When everything else fails, try Emacs
Even though I've defected to Eclipse for Java coding, and even occasionally use Vim, there are times when I flee back to the tender loving embrace of Emacs.
We've been doing a bit of software archaeology at work, mapping old
requirements specifications to a newer code base. The chosen method was to
append specially formatted comments to the end of each line participating in the implementation of a requirement, in the form of
// req <requirement identifier>. How to do this in Eclipse? It doesn't have
a macro facility; there are the snippets or whatever they are called, but
using it for this purpose would be pretty painful. And the lines are
formatted to be long enough (padded with spaces) to make it easier
to read the code with the comments inserted. Which is nice and all,
but with my screen I can't even see what lines have the comments which
don't. Not good.
But, hey, sometimes everything isn't a nail even though you have a hammer. There's always Emacs. 50 lines of elisp later and I have it prompting me for the requirement id, inserting and removing the comments with one key press and highlighting the lines with the current requirement id. Make it truncate long lines and the only thing different from the normal display is the pink background on the lines I'm interested in. Because the Emacs manual (and function doc strings) is as good as it is, all that was stupidly easy to accomplish even though I had never played with faces and overlays before. And of course no restarts were required while I was hacking the code, trying out every change as soon as I made it. I'm still waiting for another environment that is as malleable as Emacs.

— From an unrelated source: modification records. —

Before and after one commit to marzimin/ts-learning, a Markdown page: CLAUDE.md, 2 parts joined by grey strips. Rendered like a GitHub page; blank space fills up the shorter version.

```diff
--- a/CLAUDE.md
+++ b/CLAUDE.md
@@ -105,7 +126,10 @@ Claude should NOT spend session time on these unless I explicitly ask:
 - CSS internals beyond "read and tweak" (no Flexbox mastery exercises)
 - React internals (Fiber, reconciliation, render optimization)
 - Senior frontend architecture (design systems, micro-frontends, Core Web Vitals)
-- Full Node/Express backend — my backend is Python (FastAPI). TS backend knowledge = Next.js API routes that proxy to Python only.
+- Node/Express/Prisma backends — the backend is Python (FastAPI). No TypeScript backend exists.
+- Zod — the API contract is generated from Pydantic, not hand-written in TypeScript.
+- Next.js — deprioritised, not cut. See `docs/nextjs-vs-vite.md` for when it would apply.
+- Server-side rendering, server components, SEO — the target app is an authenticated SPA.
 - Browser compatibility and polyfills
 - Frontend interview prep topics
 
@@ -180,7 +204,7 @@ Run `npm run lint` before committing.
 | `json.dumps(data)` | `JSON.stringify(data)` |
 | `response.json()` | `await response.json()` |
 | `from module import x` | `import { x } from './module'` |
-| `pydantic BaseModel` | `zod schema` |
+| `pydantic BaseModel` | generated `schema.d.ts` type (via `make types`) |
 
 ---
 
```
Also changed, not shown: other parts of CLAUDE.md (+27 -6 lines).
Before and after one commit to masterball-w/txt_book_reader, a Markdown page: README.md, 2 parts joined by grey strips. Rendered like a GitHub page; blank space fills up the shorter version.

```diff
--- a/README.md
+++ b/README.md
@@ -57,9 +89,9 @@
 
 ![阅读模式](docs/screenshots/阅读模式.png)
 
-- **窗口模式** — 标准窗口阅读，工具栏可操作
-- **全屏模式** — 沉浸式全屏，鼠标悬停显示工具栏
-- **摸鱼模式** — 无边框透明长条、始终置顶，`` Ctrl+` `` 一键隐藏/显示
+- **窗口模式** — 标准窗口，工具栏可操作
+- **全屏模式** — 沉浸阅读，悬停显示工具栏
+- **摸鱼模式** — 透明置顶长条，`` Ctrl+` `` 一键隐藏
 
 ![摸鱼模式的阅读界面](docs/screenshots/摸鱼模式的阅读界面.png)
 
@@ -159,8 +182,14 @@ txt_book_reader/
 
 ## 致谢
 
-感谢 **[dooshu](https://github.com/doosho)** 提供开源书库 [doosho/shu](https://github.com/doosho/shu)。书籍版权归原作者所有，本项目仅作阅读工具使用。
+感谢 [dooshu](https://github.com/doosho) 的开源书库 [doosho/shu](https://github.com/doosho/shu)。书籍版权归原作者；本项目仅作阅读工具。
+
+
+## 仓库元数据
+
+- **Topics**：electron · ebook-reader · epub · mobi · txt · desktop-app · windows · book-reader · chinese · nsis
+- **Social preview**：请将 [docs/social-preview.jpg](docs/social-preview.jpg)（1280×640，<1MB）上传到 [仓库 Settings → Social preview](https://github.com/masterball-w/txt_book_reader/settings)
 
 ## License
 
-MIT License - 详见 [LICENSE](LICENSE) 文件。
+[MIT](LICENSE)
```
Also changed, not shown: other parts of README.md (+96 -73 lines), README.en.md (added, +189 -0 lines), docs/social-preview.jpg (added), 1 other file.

 So I can't live without all the searches and other magic. Its editor is still pretty weak.
 Vi style indentation is better than broken Emacs style indentation. Some Emacs language modes are less than perfect. Also, AA fonts.
 The good news is that the Xft-enabled emacs-unicode-2 branch has been working for me now happily for a day. Smooth Bitstream Vera is love. If only it were packaged in Ubuntu, the way the main development branch is in the emacs-snapshot package.